Mimosa tenuiflora (botany)

From PsychonautWiki
(Redirected from Mimosa hostilis)
Jump to: navigation, search
Songbird-egg.svg

This article is a stub.

As such, it may contain incomplete or wrong information. You can help by expanding it.

Mimosa tenuiflora (botany)
Mimosa-tenuiflora-1024x767.jpg
Taxonomical nomenclature
Kingdom Plantae
Unranked Angiosperms
Unranked Eudicots
Unranked Rosids
Order Fabales
Family Fabaceae
Genus Mimosa
Species tenuiflora
Common nomenclature
Synonyms Mimosa hostilis
Common names Jurema Preta, Calumbi, Tepezcohuite, Carbonal, Cabrera
Constituents
Active constituents DMT

Mimosa tenuiflora (also known as Mimosa hostilis and Jurema) is a perrenial shrub indigenous to northeast South America, more commonly in lower altitudes. The dried root bark may contain up to 1.0 to 1.7% DMT[1]

It has been used by indigenous peoples of South America for use in Ayahuasca brews. It is typically combined with Banisteriopsis caapi or another plant source of beta-carboline MAOIs (specifically Reversible Inhibitors of MAO-A, or RIMAs such as the Harmala alkaloids).[2] It is also used as a source of DMT for extraction in modern times, and as an admixture for ayahuasca brews in both ancient and modern contexts.

Although no beta-carbolines have been detected in M. tenuiflora samples, it exhibits psychoactivity when taken alone, suggesting an alternate mechanism than the DMT it contains, which would otherwise be rapidly metabolized by the MAO-A enzyme, rendering it virtually inactive (at least from its DMT content).[citation needed]

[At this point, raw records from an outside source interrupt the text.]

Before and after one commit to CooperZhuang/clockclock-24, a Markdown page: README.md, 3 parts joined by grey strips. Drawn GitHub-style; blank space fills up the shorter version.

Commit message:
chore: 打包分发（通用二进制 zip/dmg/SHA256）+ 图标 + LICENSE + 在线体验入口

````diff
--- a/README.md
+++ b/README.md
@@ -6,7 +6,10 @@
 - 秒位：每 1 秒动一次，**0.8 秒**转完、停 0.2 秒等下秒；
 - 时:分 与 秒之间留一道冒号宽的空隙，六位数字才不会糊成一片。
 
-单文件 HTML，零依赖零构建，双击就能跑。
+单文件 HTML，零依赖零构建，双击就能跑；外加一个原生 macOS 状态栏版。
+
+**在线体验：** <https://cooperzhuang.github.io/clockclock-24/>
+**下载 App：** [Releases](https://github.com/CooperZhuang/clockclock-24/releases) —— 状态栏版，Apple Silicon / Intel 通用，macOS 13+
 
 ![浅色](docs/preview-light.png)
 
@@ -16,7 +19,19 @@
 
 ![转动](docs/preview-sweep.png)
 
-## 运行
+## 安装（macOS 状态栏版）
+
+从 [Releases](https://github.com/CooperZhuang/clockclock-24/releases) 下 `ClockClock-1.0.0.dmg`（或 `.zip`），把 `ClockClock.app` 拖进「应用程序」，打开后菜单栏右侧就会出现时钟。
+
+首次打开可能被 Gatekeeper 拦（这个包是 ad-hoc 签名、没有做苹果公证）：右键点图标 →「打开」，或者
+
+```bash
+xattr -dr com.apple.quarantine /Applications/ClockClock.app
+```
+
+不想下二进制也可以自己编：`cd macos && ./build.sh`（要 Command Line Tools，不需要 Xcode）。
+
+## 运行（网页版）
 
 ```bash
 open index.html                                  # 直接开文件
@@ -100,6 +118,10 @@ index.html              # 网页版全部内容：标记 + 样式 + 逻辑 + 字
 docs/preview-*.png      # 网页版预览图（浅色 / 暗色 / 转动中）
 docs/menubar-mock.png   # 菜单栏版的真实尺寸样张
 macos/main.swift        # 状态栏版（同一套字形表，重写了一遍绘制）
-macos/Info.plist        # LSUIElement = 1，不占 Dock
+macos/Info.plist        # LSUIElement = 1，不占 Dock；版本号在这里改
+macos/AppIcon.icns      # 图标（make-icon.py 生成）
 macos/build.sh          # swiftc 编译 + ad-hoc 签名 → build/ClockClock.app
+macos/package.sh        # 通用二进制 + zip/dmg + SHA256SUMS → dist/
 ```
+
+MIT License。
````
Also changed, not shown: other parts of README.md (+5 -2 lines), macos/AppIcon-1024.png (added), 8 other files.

Chemistry

In 2005 the alkaloid Yuremamine was isolated from root bark samples, and is considered the first compound in a new family of of phytoindole compounds.[3]

Gallery

References

  1. Encyclopedia of psychoactive plants. Botany, ethnopharmacology and applications. Aarau: AT-Verl. P. 15. ISBN 978-3-85502-570-1.
  2. Ayahuasca Analogues: Pangaean Entheogens (1995), ISBN 0-9614234-4-7
  3. Vepsäläinen, J. J.; Auriola, S.; Tukiainen, M.; Ropponen, N. & Callaway, J. (2005). "Isolation and characterization of Yuremamine, a new phytoindole". Planta Medica. 71 (11): 1049–1053